Task description: Scan the records that follow, and whenever a line has the word "window", copy it.

Dataset records:
▶

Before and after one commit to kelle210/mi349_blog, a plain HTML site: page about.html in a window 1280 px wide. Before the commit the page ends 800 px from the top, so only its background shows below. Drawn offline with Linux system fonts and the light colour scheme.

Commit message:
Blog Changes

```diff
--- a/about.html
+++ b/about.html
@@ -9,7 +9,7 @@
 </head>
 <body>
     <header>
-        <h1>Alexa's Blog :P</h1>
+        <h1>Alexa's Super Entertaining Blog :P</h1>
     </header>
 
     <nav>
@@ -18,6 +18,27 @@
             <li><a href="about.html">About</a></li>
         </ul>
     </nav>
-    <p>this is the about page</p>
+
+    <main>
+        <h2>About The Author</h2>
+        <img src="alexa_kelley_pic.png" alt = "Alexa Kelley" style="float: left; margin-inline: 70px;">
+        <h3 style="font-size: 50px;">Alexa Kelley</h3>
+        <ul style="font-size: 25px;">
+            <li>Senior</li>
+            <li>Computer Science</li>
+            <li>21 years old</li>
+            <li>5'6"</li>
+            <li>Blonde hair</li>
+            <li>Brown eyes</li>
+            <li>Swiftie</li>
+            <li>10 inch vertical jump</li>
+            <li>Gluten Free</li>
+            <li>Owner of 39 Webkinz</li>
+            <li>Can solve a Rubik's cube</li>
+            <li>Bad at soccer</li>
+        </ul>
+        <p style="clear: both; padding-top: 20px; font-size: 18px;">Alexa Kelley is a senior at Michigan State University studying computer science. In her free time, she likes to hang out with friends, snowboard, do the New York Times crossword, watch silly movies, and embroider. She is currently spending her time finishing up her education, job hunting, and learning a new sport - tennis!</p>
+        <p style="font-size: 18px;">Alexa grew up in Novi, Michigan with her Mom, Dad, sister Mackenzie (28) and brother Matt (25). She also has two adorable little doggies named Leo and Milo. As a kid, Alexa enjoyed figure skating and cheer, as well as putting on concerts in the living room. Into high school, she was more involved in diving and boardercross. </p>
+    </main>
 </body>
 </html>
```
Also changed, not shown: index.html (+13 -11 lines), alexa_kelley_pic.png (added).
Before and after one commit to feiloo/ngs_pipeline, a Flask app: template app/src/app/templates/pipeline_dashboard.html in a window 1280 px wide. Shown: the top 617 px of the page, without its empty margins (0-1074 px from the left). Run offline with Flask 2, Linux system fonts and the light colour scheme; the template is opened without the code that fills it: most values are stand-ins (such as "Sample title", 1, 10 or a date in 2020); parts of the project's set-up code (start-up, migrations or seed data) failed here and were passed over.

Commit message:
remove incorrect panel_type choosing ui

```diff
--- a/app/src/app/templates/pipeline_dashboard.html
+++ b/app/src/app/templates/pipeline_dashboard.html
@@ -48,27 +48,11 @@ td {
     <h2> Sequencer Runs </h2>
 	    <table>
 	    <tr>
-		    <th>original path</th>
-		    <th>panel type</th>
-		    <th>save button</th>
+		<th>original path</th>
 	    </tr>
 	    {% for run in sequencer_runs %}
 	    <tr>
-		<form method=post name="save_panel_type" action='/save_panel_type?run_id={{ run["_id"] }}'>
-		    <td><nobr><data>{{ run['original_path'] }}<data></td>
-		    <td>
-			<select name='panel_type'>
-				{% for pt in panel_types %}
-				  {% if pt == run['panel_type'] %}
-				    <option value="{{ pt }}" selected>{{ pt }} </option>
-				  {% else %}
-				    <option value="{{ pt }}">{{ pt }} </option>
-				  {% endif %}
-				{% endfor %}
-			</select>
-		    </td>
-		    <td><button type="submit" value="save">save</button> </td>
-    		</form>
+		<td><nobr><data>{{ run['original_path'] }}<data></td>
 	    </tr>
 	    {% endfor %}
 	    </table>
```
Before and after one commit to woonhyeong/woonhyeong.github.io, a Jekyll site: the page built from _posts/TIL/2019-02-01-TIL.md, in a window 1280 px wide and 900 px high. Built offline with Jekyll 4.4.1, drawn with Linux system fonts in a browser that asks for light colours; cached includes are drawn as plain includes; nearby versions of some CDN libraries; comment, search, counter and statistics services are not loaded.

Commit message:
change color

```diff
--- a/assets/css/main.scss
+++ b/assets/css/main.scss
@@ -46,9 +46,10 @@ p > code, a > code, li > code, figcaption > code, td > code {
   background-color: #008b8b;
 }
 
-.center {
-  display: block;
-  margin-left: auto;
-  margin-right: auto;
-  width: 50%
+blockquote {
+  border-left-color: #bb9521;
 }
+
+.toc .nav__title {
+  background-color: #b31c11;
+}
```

◀

Solution to the problem:
Before and after one commit to kelle210/mi349_blog, a plain HTML site: page about.html in a window 1280 px wide. Before the commit the page ends 800 px from the top, so only its background shows below. Drawn offline with Linux system fonts and the light colour scheme.
Before and after one commit to feiloo/ngs_pipeline, a Flask app: template app/src/app/templates/pipeline_dashboard.html in a window 1280 px wide. Shown: the top 617 px of the page, without its empty margins (0-1074 px from the left). Run offline with Flask 2, Linux system fonts and the light colour scheme; the template is opened without the code that fills it: most values are stand-ins (such as "Sample title", 1, 10 or a date in 2020); parts of the project's set-up code (start-up, migrations or seed data) failed here and were passed over.
Before and after one commit to woonhyeong/woonhyeong.github.io, a Jekyll site: the page built from _posts/TIL/2019-02-01-TIL.md, in a window 1280 px wide and 900 px high. Built offline with Jekyll 4.4.1, drawn with Linux system fonts in a browser that asks for light colours; cached includes are drawn as plain includes; nearby versions of some CDN libraries; comment, search, counter and statistics services are not loaded.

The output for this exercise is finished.